My good friend, Mark Hansen, pointed out an article from the WSJ by Paul Ryan. Its primary message was that government programs can have a tendency to “oversee” people rather than “empower” them and that such oversight does not offer the best way out of poverty. I am paraphrasing, of course, but I think that was the basic message.
What intrigued me about this article was Ryan’s lead-in: an anecdote where he was reproached at the Rock County 4-H fair by a Democrat about his use of the phase “makers and takers”. Ryan said:
“I’d started using the phrase “makers and takers” after the Tax Foundation issued a study comparing how much families receive in government spending with how much they pay in taxes. If a family’s share of government spending exceeded the amount it paid in taxes, the study deemed them “receivers.” If it was less, they were described as “givers.” The Tax Foundation’s analysis found that 60% of American families were net “receivers,” and under President Obama’s policies, that number would grow to 70%.”
He commented that we could reach a tipping point where the amount produced by the “givers” is insufficient to pay all the “receivers”.
It’s a fair point and one that requires us to contemplate a central issue of the debate between the “left” and the “right”, that is, how large should the safety net be and how do we fund it?
I don’t have an answer for that, but Nicholas Kristof proposed an interesting starting point for that debate in an article arguing the value of studying the Humanities.
He references a thought experiment suggested by the philosopher, John Rawls.

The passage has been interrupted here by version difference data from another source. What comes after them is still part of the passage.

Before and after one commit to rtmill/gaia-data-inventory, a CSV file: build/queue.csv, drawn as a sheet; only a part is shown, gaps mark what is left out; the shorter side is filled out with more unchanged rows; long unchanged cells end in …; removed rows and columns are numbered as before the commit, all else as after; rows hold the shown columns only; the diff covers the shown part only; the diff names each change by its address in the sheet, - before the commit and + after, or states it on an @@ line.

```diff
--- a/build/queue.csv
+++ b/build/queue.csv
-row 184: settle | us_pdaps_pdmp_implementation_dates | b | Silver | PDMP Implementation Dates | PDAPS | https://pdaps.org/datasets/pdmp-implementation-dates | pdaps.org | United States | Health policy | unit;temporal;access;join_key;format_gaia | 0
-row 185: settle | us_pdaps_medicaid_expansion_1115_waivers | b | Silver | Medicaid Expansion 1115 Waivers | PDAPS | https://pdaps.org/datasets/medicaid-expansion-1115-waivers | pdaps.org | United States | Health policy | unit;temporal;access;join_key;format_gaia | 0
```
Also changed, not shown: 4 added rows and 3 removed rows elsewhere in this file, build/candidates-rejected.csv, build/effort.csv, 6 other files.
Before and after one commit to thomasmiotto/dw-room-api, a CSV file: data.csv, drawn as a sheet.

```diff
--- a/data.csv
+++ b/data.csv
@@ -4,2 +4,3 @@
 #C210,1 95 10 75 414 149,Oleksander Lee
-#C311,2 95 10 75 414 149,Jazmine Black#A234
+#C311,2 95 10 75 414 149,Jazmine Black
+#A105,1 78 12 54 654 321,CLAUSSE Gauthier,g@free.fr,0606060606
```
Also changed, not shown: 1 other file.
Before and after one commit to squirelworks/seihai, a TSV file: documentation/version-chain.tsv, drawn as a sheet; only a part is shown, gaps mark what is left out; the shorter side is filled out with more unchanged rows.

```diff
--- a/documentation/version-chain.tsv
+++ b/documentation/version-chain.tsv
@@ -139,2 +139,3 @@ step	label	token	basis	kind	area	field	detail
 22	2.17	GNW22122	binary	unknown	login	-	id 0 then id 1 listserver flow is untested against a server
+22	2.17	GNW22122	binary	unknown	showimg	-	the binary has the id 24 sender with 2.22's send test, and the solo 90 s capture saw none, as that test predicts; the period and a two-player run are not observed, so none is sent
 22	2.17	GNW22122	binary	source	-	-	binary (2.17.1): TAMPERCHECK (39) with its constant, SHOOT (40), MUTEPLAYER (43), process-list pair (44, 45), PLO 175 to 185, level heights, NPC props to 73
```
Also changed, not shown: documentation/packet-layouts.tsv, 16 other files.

“Rawls suggests imagining that we all gather to agree on a social contract, but from an “original position” so that we don’t know if we will be rich or poor, smart or dumb, diligent or lazy, American or Bangladeshi. If we don’t know whether we’ll be born in a wealthy suburban family or to a single mom in an inner city, we’ll be more inclined to favor measures that protect those at the bottom.”
In another of my posts – “Corporate Inversions, Inequality, Race Riots” – I talk about the kind of substantive information that allows us to have informed discussions uncluttered by the rhetoric of the OpEd or the fixed position. Without substantive information about the US budget and the cost of each benefit that forms part of the safety net we consider, the debate tends to comprise statements such as: “…a civilized country must…”; “… .how can we not?”; or “…we simply can’t afford…”.
I am going to pause and go look here:
I will return when I have something substantive to say. It may be a while…